Unfortunately, Linux cares about these things. It looks at that, and thinks, hey,, I have a route for you... down the INTERNAL interface (you know, the one facing the family's devices in NAT-land). But you just spoke to be on the external interface. You're a fake! Or a spy! Or something else evil. I hate you and I'm going to ignore you.

And so it does, but not before logging something about it:

(date) (time) (hostname) kernel: IPv4: martian source GW_PUBIP from, on dev eth0
(date) (time) (hostname) kernel: ll header: 00000000: ff ff ff ff ff ff (WTF_MAC) 08 06 ..............

The cable modem never gets an answer, so it can't direct the SYN/ACK anywhere, and so the TCP connection never comes up.

After spotting this, I tried a variant on my stupid network tricks from years ago and pointed (which is unused on the "real" internal network) back OUT to the cable modem. I did all of the fakery from that old post, and ... it worked!

In preparing this post tonight, I came back to it and realized that's even easier than that. You just need to make sure you have a route for that host pointing back out that way, and so you can get away with just this:

route add -host gw default.ip.from.isp

Basically, look up whatever IPv4 address your ISP handed you as a default gateway (presumably via DHCP), and jam in a /32 route for it out that pipe. Linux will match that against the incoming ARP request, figure it's not a martian, and will answer. Everything else just works.

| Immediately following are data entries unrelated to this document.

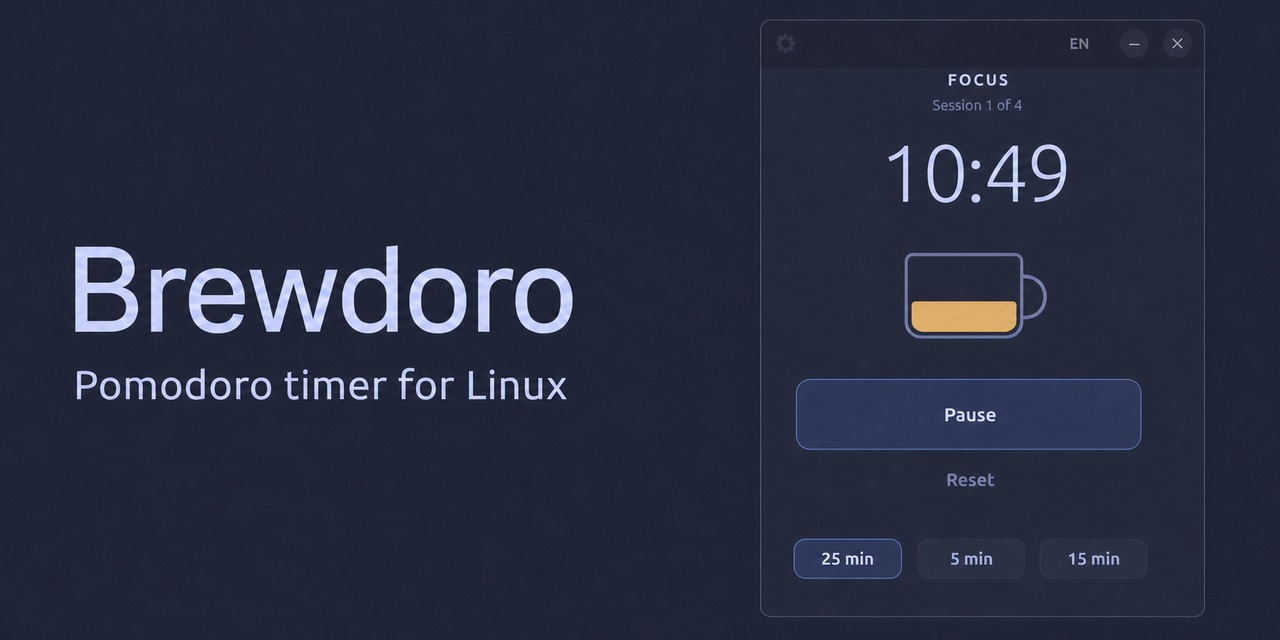
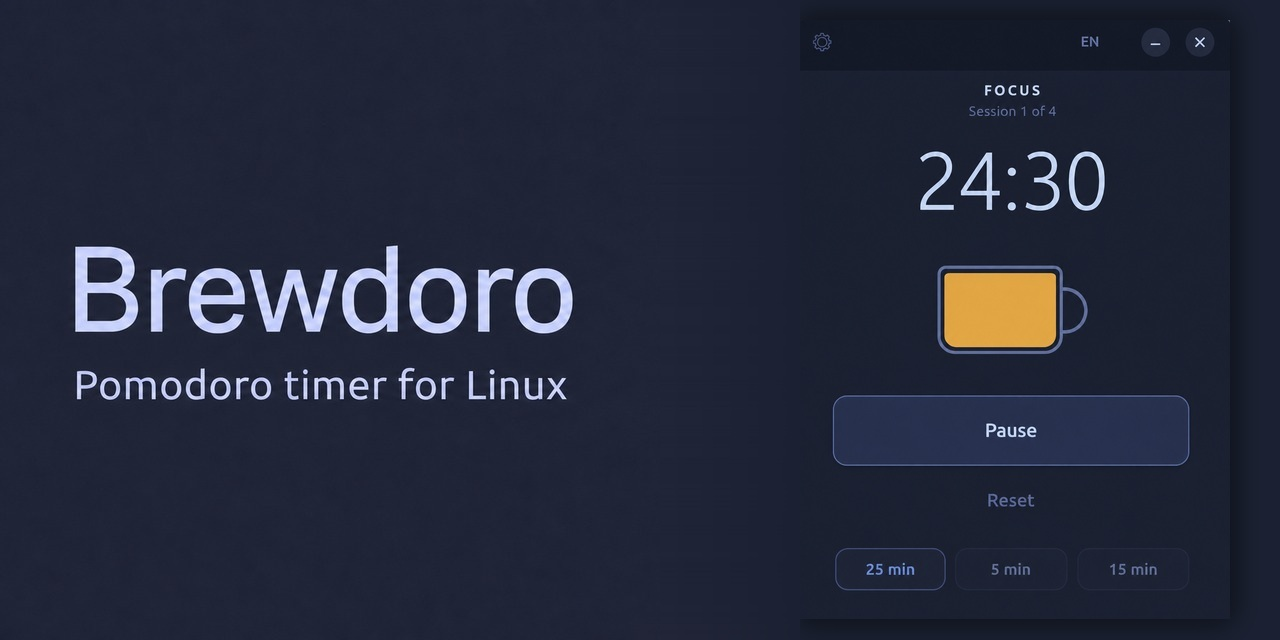
docs: use high-resolution app screenshot

diff --git a/README.ru.md b/README.ru.md
@@ -6,7 +6,7 @@ Brewdoro — небольшой Pomodoro-таймер для Linux на Python, 
 Он не мешает работать и сообщает, когда время закончилось.
 
 <p align="center">
-  <img src="docs/images/brewdoro.jpg" alt="Таймер фокусировки Brewdoro" width="353">
+  <img src="docs/images/brewdoro.png" alt="Таймер фокусировки Brewdoro" width="353">
 </p>
 
 ## Возможности

diff --git a/README.md b/README.md
@@ -7,7 +7,7 @@ Libadwaita. It stays out of the way while you work and lets you know when the
 session is over.
 
 <p align="center">
-  <img src="docs/images/brewdoro.jpg" alt="Brewdoro focus timer" width="353">
+  <img src="docs/images/brewdoro.png" alt="Brewdoro focus timer" width="353">
 </p>
 
 ## Features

I should point out that this effectively kills any opportunity to use that IP address on your internal network. If you actually had your router/gateway itself there, this won't work. Fortunately, the site in question had a bit of sanity and had it somewhere else already.

It's interesting to note that this only bites you if a whole bunch of things are true.

First, you need the specific cable modem model which has this weird behavior, in this case an Arris SB8200. (It may also involve specific firmwares, but that's not exactly a trivial thing to test considering how DOCSIS devices work.)

Second, you need a box that does "martian filtering", i.e., reverse-path checks to see if a source is down the same interface it'd use to deliver a packet.

Next, you have to have some networking scheme whereby is seen as being on the inside of your network, thus triggering the "martian" scenario.

Change models, gateways, or IPv4 networking schemes, and odds are you'll never see this.

It remains to be seen why the cable modem behaves this way. My guess, knowing very little about the innards of such beasts, is that maybe they have two different IP stacks in there, and they don't play by the same rules. It's a pretty stark difference in behavior when you go from ports 80/443 to 8080. It's almost like there are multiple tiny embedded devices all trying to serve bits of the TCP port space on and they all have their own ideas about how to handle layer 2 stuff.

Can we get going with IPv6 for this kind of stuff already? This death-to-my-sanity-by-RFC-1918-conflicts business in IPv4 isn't fun any more.

I really hope you didn't need to know any of this.


Epilogue: in the time since I did my first investigation and now, something about "WTF_MAC" changed. Comparing my notes, I can see that both are the OUI of 02:10:18, but the last 24 bits changed. So, not only is it some wacky address that doesn't match the "normal" part of the cable modem, it doesn't even stay the same!

Is this some Broadcom placeholder thing? Information about that OUI online is sketchy at best. There aren't that many starting with "02", either. I hadn't seen that since my ancient 3com ISA cards back when I first got into this stuff.

So weird.